As the offseason resumes, we'll try to keep it somewhat interesting by posting our delayed year in review pieces for the eleven teams that comprise the Metro Atlantic Athletic Conference, a league we have been extremely privileged to chronicle in depth over the past several seasons. Leading this series off is last year's regular season champion, which underwent a transition of sorts for the 2013-14 campaign.
Given the turn of events on Monteagle Ridge around this time last year, the success that had come to Niagara University in 2013 was something that was not going to be expected as the Purple Eagles attempted their encore. Gone was longtime head coach Joe Mihalich, who departed to replace Mo Cassara at Hofstra, bringing first team all-MAAC point guard Juan'ya Green and Philadelphia swingman Ameen Tanksley with him to Hempstead as Chris Casey entered the Division I head coaching realm with a solid supporting cast eager to step up, led by junior shooting guard Antoine Mason.
Mason embodied Casey's philosophy on the offensive side, one in which the coach insisted he would "like to get up and down the floor and score points" when discussing his intentions during the offseason before Niagara opened the doors to 2013-14 with an 11-point loss to Seton Hall in a game more notable for featuring 73 total fouls called within its 40 minutes. Only a 92-81 victory over Bobby Hurley and Buffalo kept Niagara from going through the first month of the year undefeated, but the Purple Eagles rebounded from a 1-7 start to win three of their next four games, including victories over Saint Peter's and eventual Southern Conference regular season champion Davidson, entering 2014 and the return of MAAC play at 4-9.
Losses in all but two of their games the rest of the way left Niagara at 6-25 entering the MAAC tournament in Springfield, where Casey's young team built a 24-point lead on two separate occasions against Marist before the Red Foxes willed their way back in a thrilling late night opening round game that the Purple Eagles needed all of Mason's 38 points to survive, escaping with a 78-76 victory before seeing their season come to an end two nights later against Quinnipiac.
All in all, despite a 7-26 record, Niagara played much better than their record let on in most instances, with Mason's 25.6 points per game; second in the nation behind only Doug McDermott after the New Rochelle native led the country for most of the year, nearly tripling the team's second-best output, a 9.7 mark from graduating sharpshooter Marvin Jordan.
"I think the thing that has to be done when putting the roster together," Casey told us last summer before he began his initial season at the helm in western New York, "is add to our depth and add to our scoring ability, because we've lost some of that."
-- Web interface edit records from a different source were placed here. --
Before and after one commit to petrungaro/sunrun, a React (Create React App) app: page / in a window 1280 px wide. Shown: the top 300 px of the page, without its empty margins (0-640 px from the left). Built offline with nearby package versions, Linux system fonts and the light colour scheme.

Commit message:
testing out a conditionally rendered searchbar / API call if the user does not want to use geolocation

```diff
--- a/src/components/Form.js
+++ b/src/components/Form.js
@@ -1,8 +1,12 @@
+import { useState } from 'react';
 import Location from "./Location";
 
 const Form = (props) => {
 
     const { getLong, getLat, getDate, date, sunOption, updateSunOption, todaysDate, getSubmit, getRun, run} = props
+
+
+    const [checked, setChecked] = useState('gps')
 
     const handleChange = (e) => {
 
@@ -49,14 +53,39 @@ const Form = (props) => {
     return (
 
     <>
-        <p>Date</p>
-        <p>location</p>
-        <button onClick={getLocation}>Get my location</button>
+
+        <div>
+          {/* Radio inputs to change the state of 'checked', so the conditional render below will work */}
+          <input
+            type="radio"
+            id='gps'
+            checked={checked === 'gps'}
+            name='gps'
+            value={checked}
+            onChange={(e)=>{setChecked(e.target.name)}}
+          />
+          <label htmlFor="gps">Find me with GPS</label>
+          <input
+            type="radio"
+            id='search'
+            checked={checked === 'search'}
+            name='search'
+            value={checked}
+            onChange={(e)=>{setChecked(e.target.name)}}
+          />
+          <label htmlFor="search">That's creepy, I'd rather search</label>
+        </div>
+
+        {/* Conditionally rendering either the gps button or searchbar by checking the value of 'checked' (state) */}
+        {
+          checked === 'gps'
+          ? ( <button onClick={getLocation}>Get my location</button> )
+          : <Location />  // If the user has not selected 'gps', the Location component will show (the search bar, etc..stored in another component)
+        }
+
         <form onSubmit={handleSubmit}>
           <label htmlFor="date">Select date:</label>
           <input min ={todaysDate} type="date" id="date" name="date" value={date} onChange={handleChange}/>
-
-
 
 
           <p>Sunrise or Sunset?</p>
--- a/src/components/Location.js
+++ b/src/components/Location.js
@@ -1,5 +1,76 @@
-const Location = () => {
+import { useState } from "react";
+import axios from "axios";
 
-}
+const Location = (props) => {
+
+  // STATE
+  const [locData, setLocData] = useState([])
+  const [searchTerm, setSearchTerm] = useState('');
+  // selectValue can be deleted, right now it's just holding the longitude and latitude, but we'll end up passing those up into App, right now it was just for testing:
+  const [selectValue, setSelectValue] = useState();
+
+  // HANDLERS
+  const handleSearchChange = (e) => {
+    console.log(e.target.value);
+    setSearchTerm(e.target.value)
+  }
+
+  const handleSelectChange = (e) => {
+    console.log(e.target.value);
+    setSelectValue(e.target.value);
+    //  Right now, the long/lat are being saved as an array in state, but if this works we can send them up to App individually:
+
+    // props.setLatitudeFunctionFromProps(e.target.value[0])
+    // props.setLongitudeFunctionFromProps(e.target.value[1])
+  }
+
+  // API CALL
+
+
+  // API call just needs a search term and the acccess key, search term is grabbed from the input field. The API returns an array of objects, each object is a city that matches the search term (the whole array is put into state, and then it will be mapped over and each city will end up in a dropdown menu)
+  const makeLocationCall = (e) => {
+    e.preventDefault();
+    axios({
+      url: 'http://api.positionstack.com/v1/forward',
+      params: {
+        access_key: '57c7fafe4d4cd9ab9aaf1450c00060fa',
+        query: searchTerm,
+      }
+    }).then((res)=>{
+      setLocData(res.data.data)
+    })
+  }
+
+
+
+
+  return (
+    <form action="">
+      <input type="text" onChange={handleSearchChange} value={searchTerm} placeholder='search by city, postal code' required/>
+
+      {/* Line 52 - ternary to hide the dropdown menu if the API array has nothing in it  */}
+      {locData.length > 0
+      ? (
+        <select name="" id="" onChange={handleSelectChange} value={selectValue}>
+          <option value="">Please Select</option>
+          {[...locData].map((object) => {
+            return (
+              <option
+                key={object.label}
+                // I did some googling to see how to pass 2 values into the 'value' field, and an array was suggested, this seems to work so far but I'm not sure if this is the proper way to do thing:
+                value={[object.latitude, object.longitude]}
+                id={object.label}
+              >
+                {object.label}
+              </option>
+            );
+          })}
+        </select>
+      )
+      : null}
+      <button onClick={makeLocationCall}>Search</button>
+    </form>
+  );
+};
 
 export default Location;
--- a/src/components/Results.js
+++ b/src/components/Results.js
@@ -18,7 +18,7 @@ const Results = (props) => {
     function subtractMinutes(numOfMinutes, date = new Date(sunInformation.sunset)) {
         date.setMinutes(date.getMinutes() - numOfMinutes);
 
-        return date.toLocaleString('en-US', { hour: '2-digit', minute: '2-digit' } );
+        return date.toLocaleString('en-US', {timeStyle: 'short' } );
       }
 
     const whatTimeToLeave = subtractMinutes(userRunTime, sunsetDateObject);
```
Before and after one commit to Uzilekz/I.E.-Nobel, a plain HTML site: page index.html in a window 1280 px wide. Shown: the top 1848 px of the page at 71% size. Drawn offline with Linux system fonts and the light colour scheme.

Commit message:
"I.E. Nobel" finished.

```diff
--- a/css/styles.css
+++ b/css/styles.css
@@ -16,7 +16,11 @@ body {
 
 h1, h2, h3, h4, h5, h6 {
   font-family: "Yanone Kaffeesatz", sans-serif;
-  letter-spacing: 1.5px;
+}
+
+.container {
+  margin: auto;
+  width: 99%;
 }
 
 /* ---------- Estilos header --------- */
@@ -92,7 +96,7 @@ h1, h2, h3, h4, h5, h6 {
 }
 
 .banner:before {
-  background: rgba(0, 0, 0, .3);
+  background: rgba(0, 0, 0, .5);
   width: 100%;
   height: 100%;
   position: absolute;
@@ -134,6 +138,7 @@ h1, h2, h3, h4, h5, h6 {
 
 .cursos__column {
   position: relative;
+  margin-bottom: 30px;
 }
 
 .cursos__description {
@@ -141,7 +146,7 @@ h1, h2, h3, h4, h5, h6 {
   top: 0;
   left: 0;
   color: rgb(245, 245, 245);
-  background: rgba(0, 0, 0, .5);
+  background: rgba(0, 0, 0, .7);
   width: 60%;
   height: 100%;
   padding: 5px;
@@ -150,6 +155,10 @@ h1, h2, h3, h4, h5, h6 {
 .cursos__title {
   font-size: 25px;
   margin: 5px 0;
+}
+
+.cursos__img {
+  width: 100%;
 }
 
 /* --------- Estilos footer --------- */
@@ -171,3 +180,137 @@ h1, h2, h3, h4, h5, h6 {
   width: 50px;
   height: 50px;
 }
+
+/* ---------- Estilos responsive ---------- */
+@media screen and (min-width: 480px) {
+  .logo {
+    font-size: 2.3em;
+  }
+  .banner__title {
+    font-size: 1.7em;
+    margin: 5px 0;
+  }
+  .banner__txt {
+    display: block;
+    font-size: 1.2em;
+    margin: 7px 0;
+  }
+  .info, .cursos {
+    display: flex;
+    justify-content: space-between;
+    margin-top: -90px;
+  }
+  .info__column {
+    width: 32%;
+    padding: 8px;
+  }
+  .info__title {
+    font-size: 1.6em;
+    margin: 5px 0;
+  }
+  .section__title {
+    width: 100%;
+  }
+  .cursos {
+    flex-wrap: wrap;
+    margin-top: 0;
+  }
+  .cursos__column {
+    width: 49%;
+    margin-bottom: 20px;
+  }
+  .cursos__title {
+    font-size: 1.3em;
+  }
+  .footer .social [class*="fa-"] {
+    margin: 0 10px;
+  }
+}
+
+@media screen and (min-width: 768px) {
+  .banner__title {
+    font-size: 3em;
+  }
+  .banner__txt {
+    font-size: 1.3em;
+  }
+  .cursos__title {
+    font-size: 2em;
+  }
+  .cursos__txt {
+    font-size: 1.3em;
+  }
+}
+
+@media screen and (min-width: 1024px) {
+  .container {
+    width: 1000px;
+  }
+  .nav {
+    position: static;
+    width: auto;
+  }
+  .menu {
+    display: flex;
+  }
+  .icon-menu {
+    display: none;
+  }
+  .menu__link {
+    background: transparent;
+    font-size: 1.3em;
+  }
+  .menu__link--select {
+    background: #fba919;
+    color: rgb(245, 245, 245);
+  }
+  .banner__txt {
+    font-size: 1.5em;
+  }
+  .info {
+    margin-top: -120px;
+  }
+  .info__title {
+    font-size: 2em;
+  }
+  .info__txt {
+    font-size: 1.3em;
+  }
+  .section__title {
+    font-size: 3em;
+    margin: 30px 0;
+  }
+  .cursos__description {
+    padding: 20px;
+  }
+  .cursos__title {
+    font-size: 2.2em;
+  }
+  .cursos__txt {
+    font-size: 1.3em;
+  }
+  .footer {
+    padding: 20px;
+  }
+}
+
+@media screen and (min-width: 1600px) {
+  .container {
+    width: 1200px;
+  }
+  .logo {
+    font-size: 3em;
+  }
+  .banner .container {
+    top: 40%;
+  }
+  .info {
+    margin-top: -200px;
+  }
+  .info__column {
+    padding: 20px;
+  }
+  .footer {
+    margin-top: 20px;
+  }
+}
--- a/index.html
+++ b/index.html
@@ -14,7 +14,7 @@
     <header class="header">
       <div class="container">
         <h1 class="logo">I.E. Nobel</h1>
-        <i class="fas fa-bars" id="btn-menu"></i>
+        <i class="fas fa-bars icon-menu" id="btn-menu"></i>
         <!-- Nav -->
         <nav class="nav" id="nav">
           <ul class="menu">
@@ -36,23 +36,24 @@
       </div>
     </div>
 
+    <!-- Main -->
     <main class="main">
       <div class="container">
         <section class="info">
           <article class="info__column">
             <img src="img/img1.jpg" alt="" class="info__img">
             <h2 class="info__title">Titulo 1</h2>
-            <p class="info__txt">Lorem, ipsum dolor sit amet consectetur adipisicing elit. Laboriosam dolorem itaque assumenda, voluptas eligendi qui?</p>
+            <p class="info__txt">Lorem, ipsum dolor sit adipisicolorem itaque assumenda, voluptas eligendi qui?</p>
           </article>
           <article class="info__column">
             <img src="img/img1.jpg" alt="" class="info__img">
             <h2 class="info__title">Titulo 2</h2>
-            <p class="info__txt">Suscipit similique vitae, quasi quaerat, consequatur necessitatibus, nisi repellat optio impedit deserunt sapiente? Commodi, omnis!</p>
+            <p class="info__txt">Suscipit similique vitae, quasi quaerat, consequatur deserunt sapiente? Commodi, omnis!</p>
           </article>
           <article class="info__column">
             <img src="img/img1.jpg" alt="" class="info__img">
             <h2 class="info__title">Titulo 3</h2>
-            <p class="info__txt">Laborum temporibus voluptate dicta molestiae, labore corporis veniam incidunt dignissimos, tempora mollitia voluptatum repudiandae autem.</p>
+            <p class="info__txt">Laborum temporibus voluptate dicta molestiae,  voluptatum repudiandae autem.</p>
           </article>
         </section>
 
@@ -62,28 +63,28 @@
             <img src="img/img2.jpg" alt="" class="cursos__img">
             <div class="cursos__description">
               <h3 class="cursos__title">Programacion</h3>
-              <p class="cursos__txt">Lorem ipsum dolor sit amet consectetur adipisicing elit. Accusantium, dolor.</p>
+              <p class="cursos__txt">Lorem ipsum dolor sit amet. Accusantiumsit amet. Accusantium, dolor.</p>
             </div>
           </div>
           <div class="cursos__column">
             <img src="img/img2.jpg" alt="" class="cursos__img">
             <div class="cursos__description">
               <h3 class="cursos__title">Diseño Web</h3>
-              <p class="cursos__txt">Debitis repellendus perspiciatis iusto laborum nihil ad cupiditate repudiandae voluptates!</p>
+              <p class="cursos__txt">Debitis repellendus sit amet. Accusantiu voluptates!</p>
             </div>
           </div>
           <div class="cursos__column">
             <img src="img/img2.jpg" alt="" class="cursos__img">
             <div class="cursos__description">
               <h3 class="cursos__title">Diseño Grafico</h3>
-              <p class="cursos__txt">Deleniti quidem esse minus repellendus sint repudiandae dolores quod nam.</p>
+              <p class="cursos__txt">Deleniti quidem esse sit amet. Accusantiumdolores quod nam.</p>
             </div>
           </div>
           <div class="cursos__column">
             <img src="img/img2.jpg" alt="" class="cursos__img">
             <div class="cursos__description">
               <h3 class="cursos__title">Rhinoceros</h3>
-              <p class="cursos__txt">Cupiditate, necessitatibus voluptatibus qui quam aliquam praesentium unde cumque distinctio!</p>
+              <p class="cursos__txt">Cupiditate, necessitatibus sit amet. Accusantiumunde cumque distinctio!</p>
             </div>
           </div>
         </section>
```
Add to the depth, they did, in the form of freshmen Ramone Snowden and Wesley Myers, who complemented Mason well in Niagara's three-and four-guard sets alongside forward Joe Thomas and fifth-year senior Marcus Ware. Thomas will return next season along with Snowden and Myers, as will Rhode Island expatriate Rayvon Harris, with Iowa State transfer Cameron Fowler expected to fill the position vacated by Tahjere McCall, who was granted his release last month. Sophomore guard Emile Blackman, who played for Casey at LIU Post before joining him at Niagara, should also be an integral piece to the backcourt for a team who will make a jump toward the middle of the standings next season, led by a Player of the Year contender in Mason.